Congratulations, your building has made an investment in it’s future by doing away with the inefficiency of your oversized cold-water booster pump station that was burning energy. Your brand-new system has VFD controls that can vary electric motor speed that allow multi-stage pumps to be ramped up during periods of high demand, then pulled back when lower flow rates are needed.
The new pumping system is so good at matching the speed to the required flow rates that you are now realizing up to a 50% energy savings over your old booster pump system. So, what could possibly go wrong?
The multi-stage centrifugal pumps kryptonite

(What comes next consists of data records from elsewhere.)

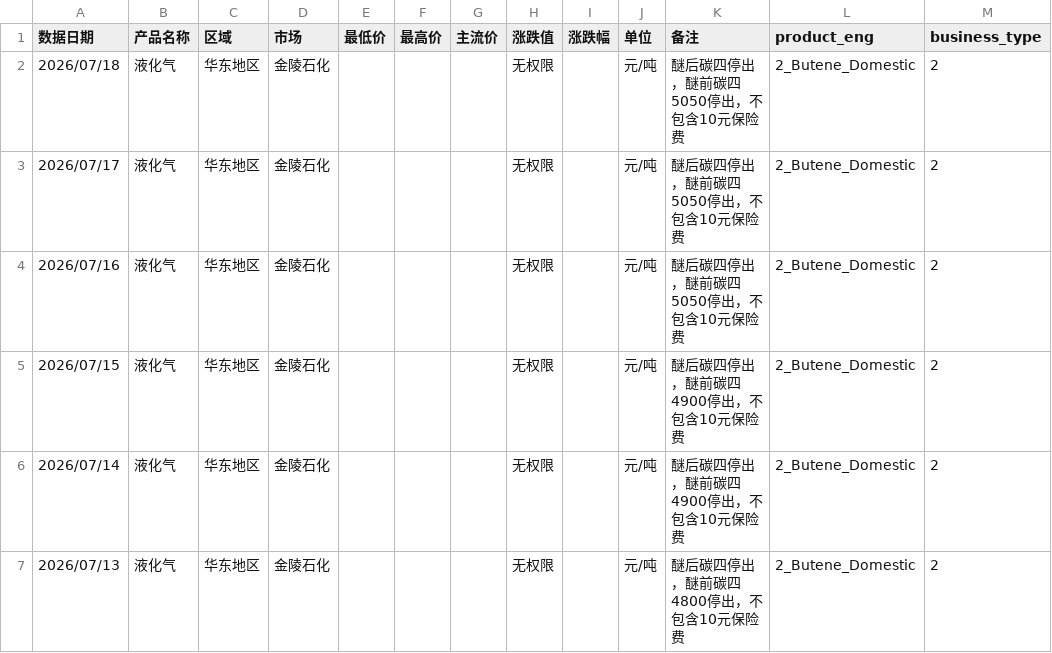
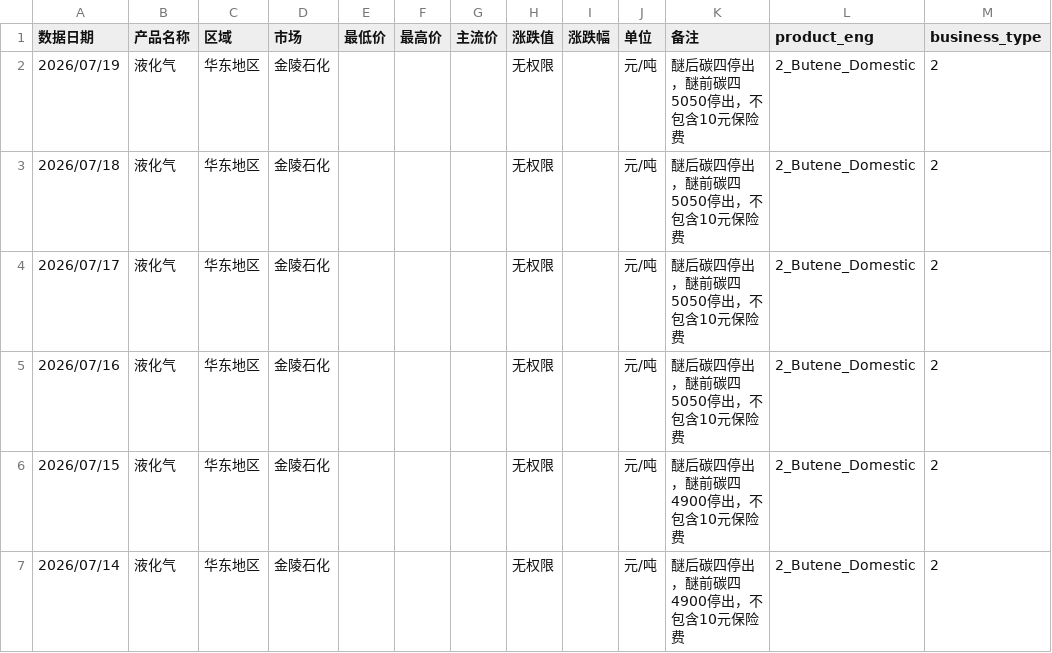
Before and after one commit to OuiamDAXX/DAXX-pricing-intel, a CSV file: data/2_Butene_Domestic_金陵石化 醚后C4.csv, drawn as a sheet; only a part is shown; the shorter side is filled out with more unchanged rows.

```diff
--- a/data/2_Butene_Domestic_金陵石化 醚后C4.csv
+++ b/data/2_Butene_Domestic_金陵石化 醚后C4.csv
@@ -1,2 +1,3 @@
 数据日期,产品名称,区域,市场,最低价,最高价,主流价,涨跌值,涨跌幅,单位,备注,product_eng,business_type
+2026/07/19,液化气,华东地区,金陵石化,,,,无权限,,元/吨,醚后碳四停出，醚前碳四5050停出，不包含10元保险费,2_Butene_Domestic,2
 2026/07/18,液化气,华东地区,金陵石化,,,,无权限,,元/吨,醚后碳四停出，醚前碳四5050停出，不包含10元保险费,2_Butene_Domestic,2
```
Also changed, not shown: data/2_Butene_Domestic_上海石化 醚后C4.csv, data/2_Butene_Domestic_丰利石化 醚后C4.csv, 48 other files.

Vertical multi-stage centrifugal pumps are the best suited pumps for energy savings in a high-rise building. They utilize many small impellers that impart kinetic energy from one stage to the next providing serious water pressure with a low power requirement. These pumps can operate in a wide range of flow/head scenarios; however, performance – and thus – your system efficiency can be drastically reduced if something as simple as fine debris starts to enter a pump through your buildings main water supply.
“Debris” or not “debris” that is the question“
In any high-rise building, water is delivered from pressurized zones strategically placed in a city. In Toronto, there are over 6000 km of watermains that carry clean water to and from these zones. Of these water mains the average age is 50 years old, at least 20% of these mains are 80 years old and 8% of the city water mains are older than a century.
Most water mains in Toronto are made from cast iron that are rusting. This systemic corrosion leads to water main breaks, along with the dislodging of debris that ends up in potable water being supplied. Your buildings first line of defence against this unwanted matter would be filtration screens that trap and remove the coarse particulates. Unfortunately, the finer particles may be still making it through.
What you should be looking for
If there are fine debris and particulates making it into your buildings water system, they do not only pose a problem for your new pumps, they can wreak havoc on your entire domestic mechanical system. Fine debris will create a barrier coating on heat exchangers, damage control valves and will add an abrasive element that adds to the erosion of your copper plumbing.
Two main ways debris may affect a multistage pumping systems ability to conserve energy:
- A multi-stage centrifugal pump is made up of tightly spaced stages which have impellers. If debris gets lodged in the eye of any impeller, there will be a loss of hydronic performance, and extra energy will have to be used to compensate for the pressure lost until the impeller is cleared. This can make motors run harder and more often than necessary.
- To ensure efficient operation, systems will have multiple pumps working in parallel that are programed to turn on and off to match flow/head demand. As pumps turn off, check valves – installed on the discharge side of a pump station – act to safeguard against water “back-flowing” into the pumps. When closed, check valves will need to be tightly seated to prevent water from re-entering an inactive pump. Excessive debris may prevent check valves from closing properly. If this happens, water back-flow could cause inactive motors spin in reverse. A controlling VFD will recognize that there’s an issue with the pump then disable its operation in the series until the problem gets rectified. This will force the active pump(s) to work much harder than the original operational design dictated.
How you use “JUDO” to protect your investment
The best way to eliminate this problem of unwanted system debris is to have an added filtration system that can catch the finest deposits of dirt and debris. This filtration system would have to run 24 hours a day to continually filter out the fine-grained impurities and particulates that may have otherwise found their way into your mechanical system.
The good news is such a system exists and has been designed by a company called JUDO just for this purpose.
A properly sized JUDO water filter gets installed – in-line – somewhere before the suction side of a booster pump system on the 3” – 4” supply line. There will be no loss of city water pressure as water travels through the filter body containing a reusable sleeve that collects all impurities. The clear filter housing contains small vacuum heads that dispose of particulates collected on the sleeve; they will cycle over pre-determined times, syphoning up collected debris then automatically purge the matter down a drain. This unique filtration system will reset and repeat continually, constantly keeping a buildings water supply free of debris.
See the JUDO water filter in action below…
JUDO water filter key benefits
- Eliminates sediment particles such as rust and dirt. Filters particles as small as 100 microns
- Efficiently backwash’s with NO interruption of water supply and minimal water consumption
- Protects pipes, boilers, pumps, cooling towers, valves, regulators, controls, etc.
- Environmentally friendly – does not require replacement cartridges
- Protects energy efficiency and longevity of mechanical equipment such as hot water tanks, dishwashers, laundry machines, etc.
- Reduces maintenance costs on plumbing and home appliances with no replacement cartridge costs
The next step
If your new cold-water booster pump has been property sized, you should be reaping the benefits of its operational excellence and enjoying the continued energy savings as a result. If performance seems hampered, you should have an authorized technician check to see if your building may be having an issue with debris entering the building. For a nominal cost – in comparison to what the overall maintenance requirement might be by leaving this problem unresolved – you can have a Judo filtration system in place to remove all fine sediment that will help to maintain the operational integrality of your whole mechanical system.
Feel free to contact us anytime to get more information on how to add a Judo water filter to your buildings mechanical system.